Georgia’s been able to make a lot of games academic by halftime. They’ve scored three touchdowns off turnovers/a blocked punt in the half against both Missouri and South Carolina, and had another cheap score set up by an interception return in that Mizzou game. And while that’s not a knock on them, it does raise the question as to what might happen when an opponent can keep things tight and keep pounding at that run defense.


Georgia’s a good team, there’s no question about that. But they’re also a team that’s been used to fast starts — often on the back of mistakes by their opponents — and then just leaning on the team to finish things off in the second half. They’ve yet to really be pressed to fight an opponent off; certainly not one with LSU’s talent level.

Whether that will matter or not is up to the Tigers, and the Tiger Stadium crowd on Saturday. Georgia has their vulnerabilities. We talked about the run defense already, but in addition to that, the offense has completed just seven of 22 third-down conversions on the road this year. Fromm’s completion rate drops from an outstanding 72 percent to 56 on third down, and both of his interceptions have come in third-and-long situations.

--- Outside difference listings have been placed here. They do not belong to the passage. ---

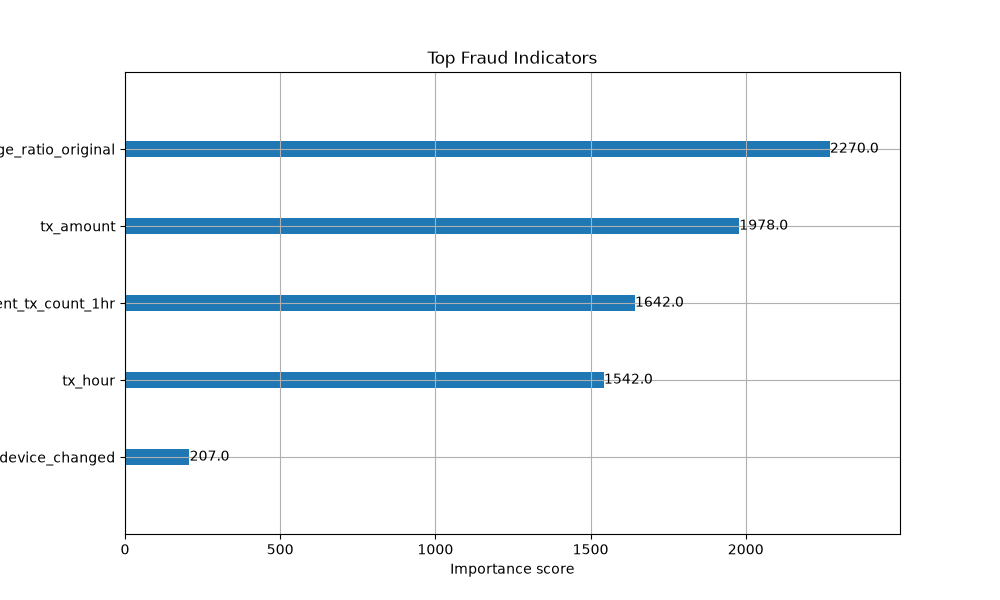
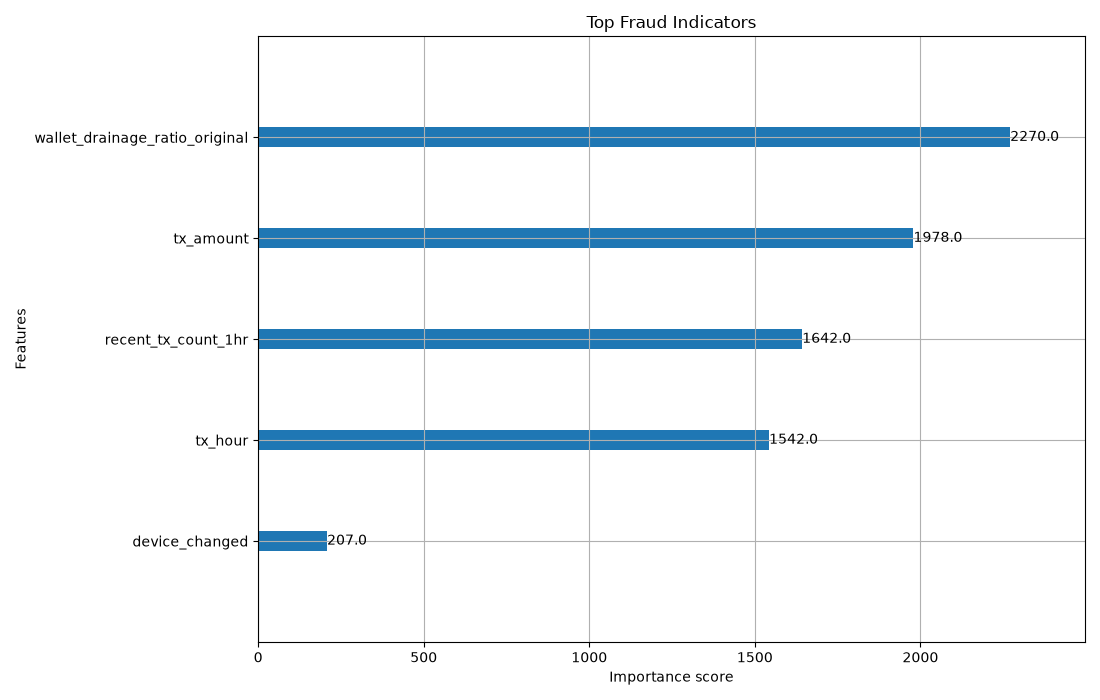
Add files via upload

diff --git a/train.py b/train.py
@@ -45,9 +45,10 @@ model = XGBClassifier(
 model.fit(X_train, y_train)
 
 # Features Importance
-fig1, ax1 = plt.subplots(figsize=(10, 6))
+fig1, ax1 = plt.subplots(figsize=(11, 7))
 plot_importance(model, max_num_features=5, importance_type='weight', ax=ax1)
 plt.title("Top Fraud Indicators")
+plt.tight_layout()
 plt.savefig("feature_importance.png") 
 plt.close(fig1)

LSU’s key will be to do whatever they can to make the Bulldogs uncomfortable. The defensive line will have to keep their shoulders square, get up field and defeat the reach blocks on Georgia’s stretch plays. Observe their block down, step down rules and keep the linebackers clean to track the running backs.

Dave Aranda’s going to have to trust his cornerbacks outside on man-to-man coverage, and bring Grant Delpit down into the box to help control the flats, especially against the Georgia screen game. And first and foremost, they’re going to have to find a way to get pressure on Fromm. Press on the corners with Greedy Williams and Kristian Fulton will slow this up a bit, but Breiden Fehoko and Rashard Lawrence have to do a better job of getting up the field. Likewise, Aranda will need to get creative with how he brings the linebackers, or Delpit. Fromm is the best and most accurate quarterback LSU has seen to date. The Tiger defense can’t let him be comfortable.

And some of that has to come from the crowd as well. There’s a legion of Jacobs and Liams and Masons making this trip from Georgia with visions of conquest. Wouldn’t it be fun to ruin that trip? LSU fans have not only taken the Tiger Stadium mystique for granted in recent years, they’ve snatched up a ton of stolen valor over their role in it. The student section has emptied out at half time of every game this year, Ole Miss included. It’s pathetic. And if there’s ever going to be a time for it to end, it’s this game. The No. 2 team in the country. Yes, a 2:30 kick but with some of the best weather that we’ve seen this season. There’s no excuse for those that are able. Show up early, stay late and be loud.

Let’s all get after that ass.